- **Saved data entries**:
------------------------------------------------

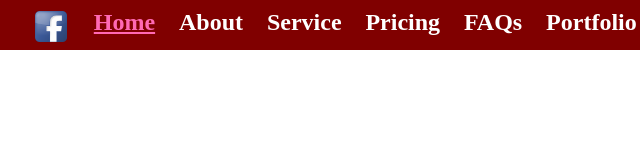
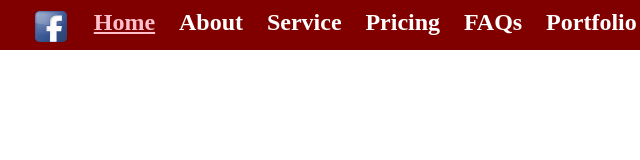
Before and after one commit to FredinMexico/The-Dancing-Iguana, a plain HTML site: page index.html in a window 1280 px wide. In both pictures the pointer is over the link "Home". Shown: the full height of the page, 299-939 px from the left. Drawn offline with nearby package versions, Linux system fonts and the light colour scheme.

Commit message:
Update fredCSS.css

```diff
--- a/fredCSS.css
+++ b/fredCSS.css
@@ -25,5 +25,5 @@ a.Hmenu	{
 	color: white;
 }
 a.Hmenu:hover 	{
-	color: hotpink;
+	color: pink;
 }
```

------------------------------------------------

- **What you are asked to do**: Return every entry above exactly as written, with no pictures included.

- **Expected answer**:
Before and after one commit to FredinMexico/The-Dancing-Iguana, a plain HTML site: page index.html in a window 1280 px wide. In both pictures the pointer is over the link "Home". Shown: the full height of the page, 299-939 px from the left. Drawn offline with nearby package versions, Linux system fonts and the light colour scheme.

Commit message:
Update fredCSS.css

```diff
--- a/fredCSS.css
+++ b/fredCSS.css
@@ -25,5 +25,5 @@ a.Hmenu	{
 	color: white;
 }
 a.Hmenu:hover 	{
-	color: hotpink;
+	color: pink;
 }
```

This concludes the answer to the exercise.